What the Yin/Yang dichotomy is telling us is that in life all things have two opposite dimensions. If light exists then darkness exists as well. Wherever there is an “up” there will also be a “down”. If something has a front it must have a back. Something that is born will eventually die. There are no advantages without disadvantages; there are no disadvantages without advantages. All the opposites one perceives in the universe, then, are embodied in the opposing forces of Yin and Yang. This changing combination of negative and positive, dark and light, cold and hot is what keeps the world in motion. In our individual lives all change can be seen as one opposite becoming the other.
As something reaches an extreme, it always gives way to its opposite. Just as the seasons cycle through summer-fall-winter-spring and create opposite periods of hot and cold, windy and still, rainy and dry. Yin and Yang cycle through active and passive, dark and light, strength and weakness. If Yin and Yang are balanced and flowing, life itself is balanced and flowing. Each of us must have this balance to be complete.
For people who train in the martial Arts, one of the most important principles embodied by the concept of Yin and Yang, is the relationship between stillness and motion. Stillness is the natural state before movement begins, and yet it is also the basis of all movement. Understanding the symbiosis of stillness and movement can guide you in establishing true balance and control within yourself. A technique which begins from perfect stillness enables you to execute the movement in a coordinated and efficient manner which, in turn, allows your body and mind to reach together a balanced harmony. Furthermore, by increasing your efficiency of movement, you can release unnecessary tension and relax more completely.

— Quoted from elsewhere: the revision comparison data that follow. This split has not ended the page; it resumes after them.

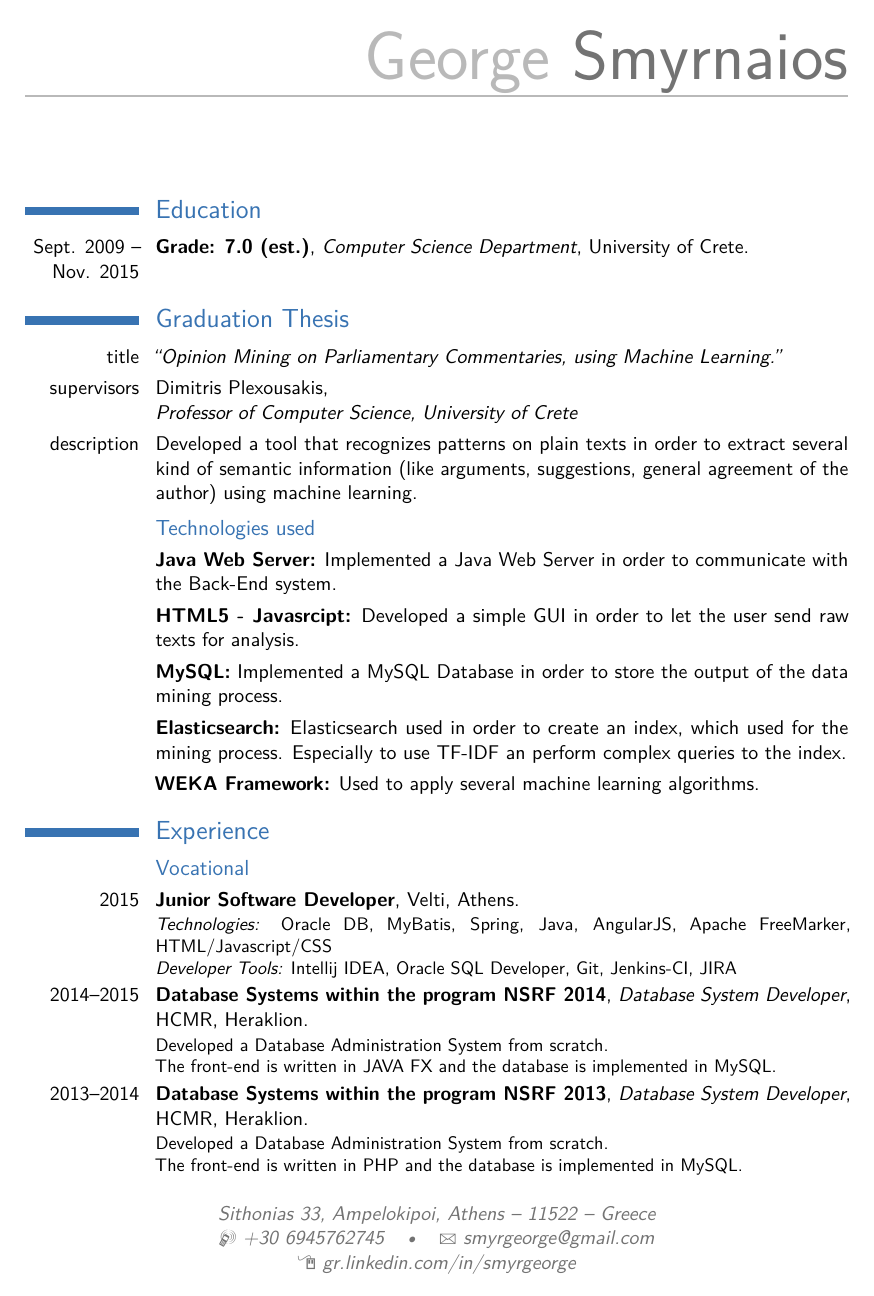
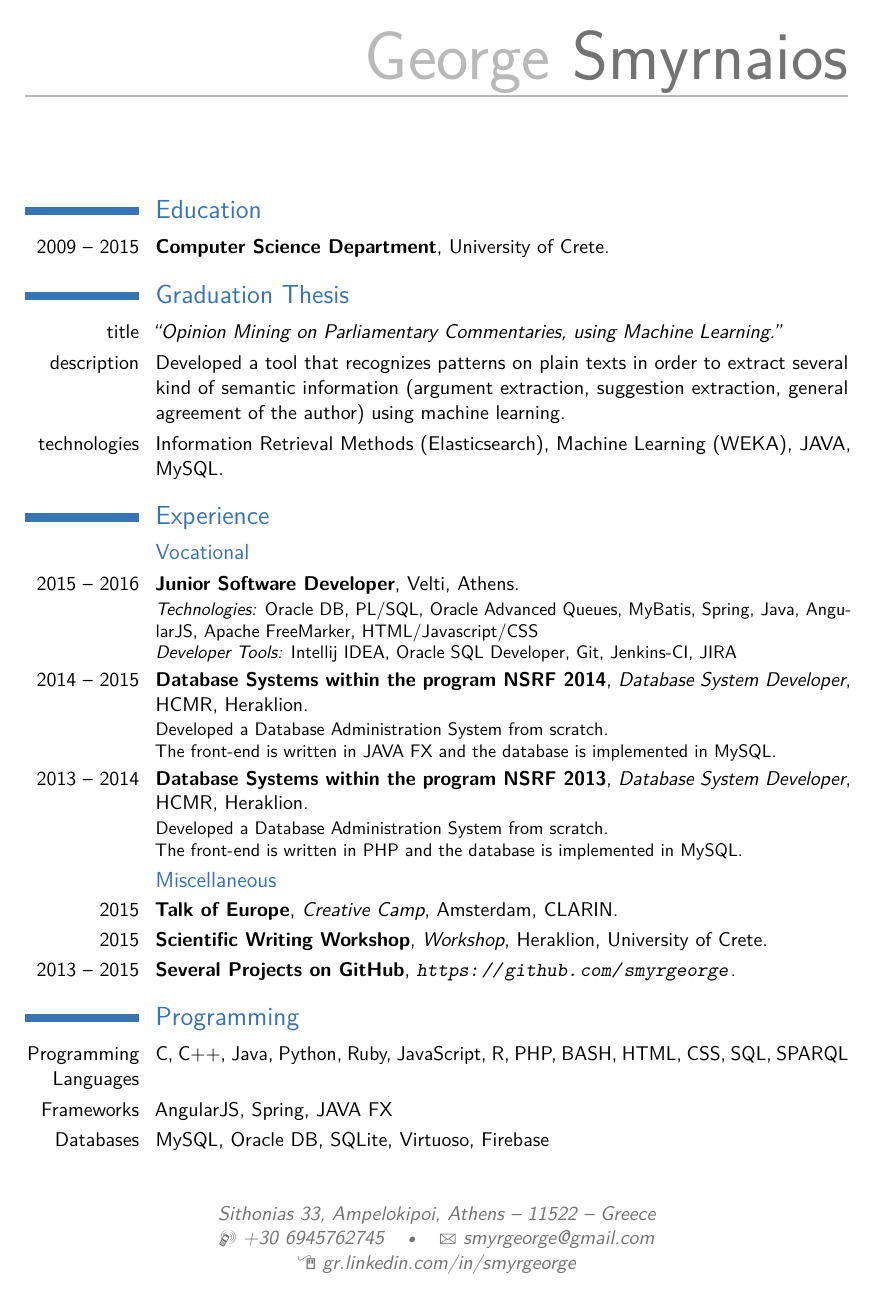
Before and after one commit to smyrgeorge/smyrgeorgeCV, a LaTeX CV (Latex/main.tex): page 1 of 2. Compiled offline with pdfLaTeX.

Commit message:
may 2016 version

```diff
--- a/Latex/main.tex
+++ b/Latex/main.tex
@@ -54,21 +54,23 @@
 \makecvtitle
 
 \section{Education}
-\cventry{Sept. 2009 -- Nov. 2015}{Grade: 7.0 (est.)}{Computer Science Department}{University of Crete}{}{}  % arguments 3 to 6 can be left empty
+\cventry{2009 -- 2015}{Computer Science Department}{}{University of Crete}{}{}  % arguments 3 to 6 can be left empty
+%\cventry{Sept. 2009 -- Nov. 2015}{Grade: 7.0 (est.)}{Computer Science Department}{University of Crete}{}{}  % arguments 3 to 6 can be left empty
 %\cventry{2009--2015 (est.)}{7.0}{Computer Science Department}{University of Crete}{\textit{Grade}}{Description}  % arguments 3 to 6 can be left empty
 
 
 \section{Graduation Thesis}
 \cvitem{title}{\emph{``Opinion Mining on Parliamentary Commentaries, using Machine Learning.''}}
-\cvitem{supervisors}{Dimitris Plexousakis, \newline \emph{Professor of Computer Science, University of Crete}}
-\cvitem{description}{Developed a tool that recognizes patterns on plain texts in order to extract several kind of semantic information (like arguments, suggestions, general agreement of the author) using machine learning.}
+%\cvitem{supervisors}{Dimitris Plexousakis, \newline \emph{Professor of Computer Science, University of Crete}}
+\cvitem{description}{Developed a tool that recognizes patterns on plain texts in order to extract several kind of semantic information (argument extraction, suggestion extraction, general agreement of the author) using machine learning.}
+\cvitem{technologies}{Information Retrieval Methods (Elasticsearch), Machine Learning (WEKA), JAVA, MySQL.}
 
-\subsection{Technologies used}
-\cvitem{}{\textbf{Java Web Server:} Implemented a Java Web Server in order to communicate with the Back-End system.}
-\cvitem{}{\textbf{HTML5 - Javasrcipt:} Developed a simple GUI in order to let the user send raw texts for analysis.}
-\cvitem{}{\textbf{MySQL:} Implemented a MySQL Database in order to store the output of the data mining process.}
-\cvitem{}{\textbf{Elasticsearch:} Elasticsearch used in order to create an index, which used for the mining process. Especially to use TF-IDF an perform complex queries to the index.}
-\cvitem{}{\textbf{WEKA Framework:} Used to apply several machine learning algorithms.}
+%\subsection{Technologies used}
+%\cvitem{}{\textbf{Java Web Server:} Implemented a Java Web Server in order to communicate with the Back-End system.}
+%\cvitem{}{\textbf{HTML5 - Javasrcipt:} Developed a simple GUI in order to let the user send raw texts for analysis.}
+%\cvitem{}{\textbf{MySQL:} Implemented a MySQL Database in order to store the output of the data mining process.}
+%\cvitem{}{\textbf{Elasticsearch:} Elasticsearch used in order to create an index, which used for the mining process. Especially to use TF-IDF an perform complex queries to the index.}
+%\cvitem{}{\textbf{WEKA Framework:} Used to apply several machine learning algorithms.}
 
 
 \section{Experience}
@@ -95,24 +97,24 @@
 %\cventry{year--year}{Job title}{Employer}{City}{}{Description}
 
 \subsection{Vocational}
-\cventry{2015}{Junior Software Developer}{}{Velti}{Athens}{
+\cventry{2015 -- 2016}{Junior Software Developer}{}{Velti}{Athens}{
 %While i was there i was part of a developer team which had the role to extend the software of the company.\\
-\textit{Technologies:} Oracle DB, MyBatis, Spring, Java, AngularJS, Apache FreeMarker, HTML/Javascript/CSS
+\textit{Technologies:} Oracle DB, PL/SQL, Oracle Advanced Queues, MyBatis, Spring, Java, AngularJS, Apache FreeMarker, HTML/Javascript/CSS
 \\\textit{Developer Tools:} Intellij IDEA, Oracle SQL Developer, Git, Jenkins-CI, JIRA }
 
-\cventry{2014--2015}{Database Systems within the program NSRF 2014}{Database System Developer}{HCMR}{Heraklion}{Developed a Database Administration System from scratch.
+\cventry{2014 -- 2015}{Database Systems within the program NSRF 2014}{Database System Developer}{HCMR}{Heraklion}{Developed a Database Administration System from scratch.
 \newline{}The front-end is written in JAVA FX and the database is implemented in MySQL.}
 
-\cventry{2013--2014}{Database Systems within the program NSRF 2013}{Database System Developer}{HCMR}{Heraklion}{Developed a Database Administration System from scratch.
+\cventry{2013 -- 2014}{Database Systems within the program NSRF 2013}{Database System Developer}{HCMR}{Heraklion}{Developed a Database Administration System from scratch.
 \newline{}The front-end is written in PHP and the database is implemented in MySQL.}
 
 
 \subsection{Miscellaneous}
 \cventry{2015}{Talk of Europe}{Creative Camp}{Amsterdam}{CLARIN}{}
 \cventry{2015}{Scientific Writing Workshop}{Workshop}{Heraklion}{University of Crete}{}
-\cventry{2013-2015}{Several Projects on GitHub}{\url{https://github.com/smyrgeorge}}{}{}{}
+\cventry{2013 -- 2015}{Several Projects on GitHub}{\url{https://github.com/smyrgeorge}}{}{}{}
 
 \section{Programming}
 \cvitem{Programming Languages}{C, C++, Java, Python, Ruby, JavaScript, R, PHP, BASH, HTML, CSS, SQL, SPARQL}
-\cvitem{Frameworks}{AngularJS, Spring Security, Spring MVC, JAVA FX}
+\cvitem{Frameworks}{AngularJS, Spring, JAVA FX}
 \cvitem{Databases}{MySQL, Oracle DB, SQLite, Virtuoso, Firebase}
```
Also changed, not shown: Latex/main.tex (8 more changed lines).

The best method for learning the principle embodied in stillness and movement is to stand still - completely still. To begin, choose an individual position from your favorite kata. For beginners it may be a back-stance, knife-hand block (kokutsu shuto-uke). More advanced karate-ka may choose the first move from Sochin or the last move from Gojushiho-sho. The actual position of the arms and legs is less important than the requirement of the training, which is simply to remain completely still. Once in position, do not move at all. The goal is to achieve total, pure stillness. This is different from just getting into a stance and holding it. The point here is to make absolutely no movement at all. No adjustment, no shifting of weight, nothing. I realize that this may sound simplistic. But if you practice this training you will eventually come to understand the difference between absolute stillness and what passes for stillness in your regular training. You will become intimately aware of each and every muscle that is in use. Then the quality of your movement will naturally move toward perfection.